Sometimes called "net exports", the trade balance is a component of GDP, to the effect that a perfectly equilibrated trade balance makes the GDP dependent only on domestic values (consumption, public expenditure, investments).
A simultaneous increase of both imports and exports by the same amount leaves unaltered the trade balance. Any difference in dynamics between exports and imports has a multiplied effect on trade balance.
Trade balance is usually decomposed by product and by country (bilateral trade balances). Relevant is the degree of concentration of the imbalance in trade caused by one or few commodities. If concentration is high, a targeted industrial policy could improve the balance (e.g. reduce the imbalance).
On the other hand, if a deficit is due only to few partners, proactive and consensus-based trade negotiations with them could fairly quickly set the problem.
Although less general than trade balance, which includes both goods and services, the "merchandise balance", which includes only goods and not services, is sometime used because of better data availability.
Convergent or divergent dynamics of imports and exports are the first causes of trade balance changes.
Everything that impact asymmetrically on imports and exports can impact the trade balance. In particular price and non-price competitiveness is relevant. If external pressure forces down the prices at which a country sells its exports, than a trade deficit is more likely ("terms of trade" effect). In other words, in a hierarchical world, trade balance can reflect political balance of power.
A faster GDP growth than trade partners' ones usually results in trade deficit, since imports are elastic to GDP (they rise more than proportionally).
Currency reak exchange rate can be very important: possibly due to a fixed exchange rate and a higher inflation rate than commercial partners, an overvaluation of the domestic currency can lead to deep trade deficits on most products and with most countries. A sharp devaluation can dramatically improve all these relationships.
If financial transaction are particularly intensive and autonomous, an inflow of FDI can lead to higher imports (of production inputs for the new foreign-owned plants), also because of revaluation of currency. Hopefully, this short-run effect will be balanced by more exports in the future. In this cases, trade balance is adjusting to financial movements.
Trade balance is a component of GDP: other things equal, a surplus increases GDP and deficit reduces it. If this impact is strong enough, it gives rise to the traditional Keynesian multiplier effect with consumption moving in the same direction.
In financial terms, trade balance influence the total size and the composition of the current-account balance and, more broadly, it influences the balance of payments (which comprehends not only the trade balance but also income payments, loans and aid from abroad, etc).
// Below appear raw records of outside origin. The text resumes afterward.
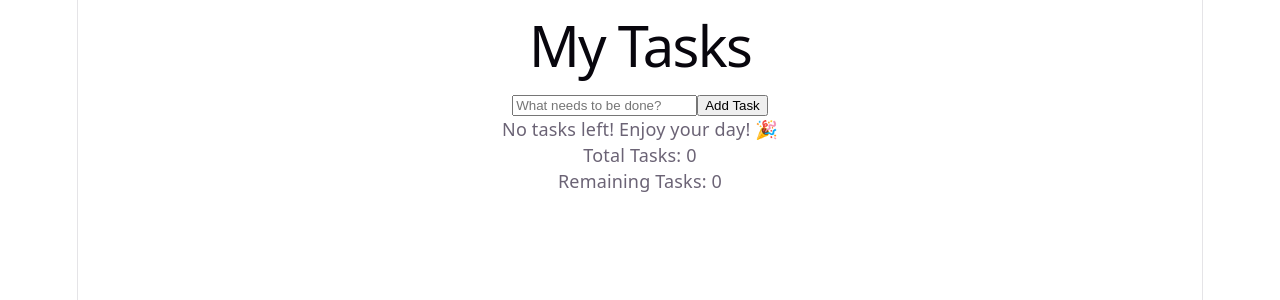
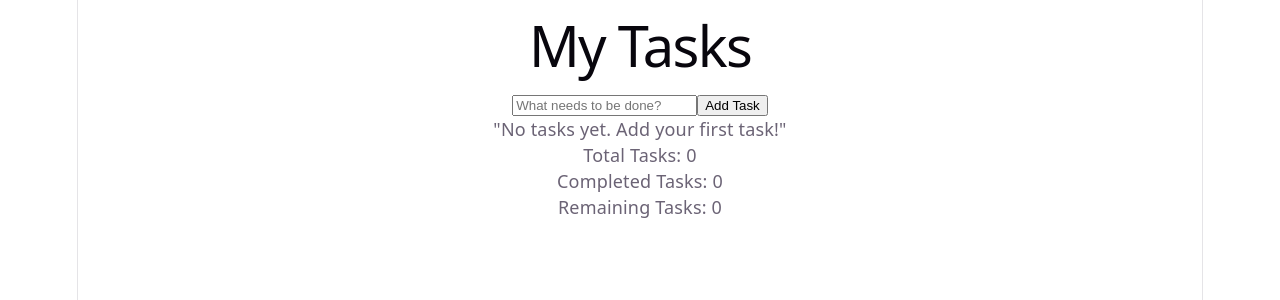
Before and after one commit to FatimaGhafoor/my-todo-app, a React (Vite) app: page / in a window 1280 px wide. Shown: the top 300 px of the page. Built offline with nearby package versions, Linux system fonts and the light colour scheme.

Commit message:
feat: add task statistics counters and update empty state message

```diff
--- a/src/App.jsx
+++ b/src/App.jsx
@@ -26,8 +26,9 @@ export default function App() {
       ),
     );
   };
+  const completedTasks = todos.filter((todo) => todo.completed).length;
+  const remainingTasks = todos.filter((todo) => !todo.completed).length;
 
-  const remainingTasks = todos.filter((todo) => !todo.completed).length;
   return (
     <div className="main-container">
       <h1>My Tasks</h1>
@@ -42,7 +43,7 @@ export default function App() {
         <button type="submit">Add Task</button>
       </form>
       {todos.length === 0 ? (
-        <p>No tasks left! Enjoy your day! 🎉</p>
+        <p>"No tasks yet. Add your first task!"</p>
       ) : (
         <ul className="todos-list">
           {todos.map((todo) => (
@@ -64,6 +65,7 @@ export default function App() {
 
       <div className="todos-stats">
         <p>Total Tasks: {todos.length}</p>
+        <p>Completed Tasks: {completedTasks}</p>
         <p>Remaining Tasks: {remainingTasks}</p>
       </div>
     </div>
```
In particular, long-lasting trade deficit can lead to foreign debt, on which a country has to pay interests. If this debt is judged by market agents as unsustainable, a currency crises can erupt. Even before that this perspective materialises, the government can be induced to dampen GDP growth.
Trade imbalances are widespread throughout the world and persistent over time.
In order to reduce the gap with rich countries, poor countries have to rise much faster than them, which are usually their main commercial partners. But this leads to trade deficit, which risks to jeopardize growth with alternate phases of "stop-and-go".
Trade balance tend to be strongly anti-cyclical: in boom periods it usually exhibits deficits, whereas in recessions a trade surplus can help inverting the business cycle. The reasons are explained in depth here and here.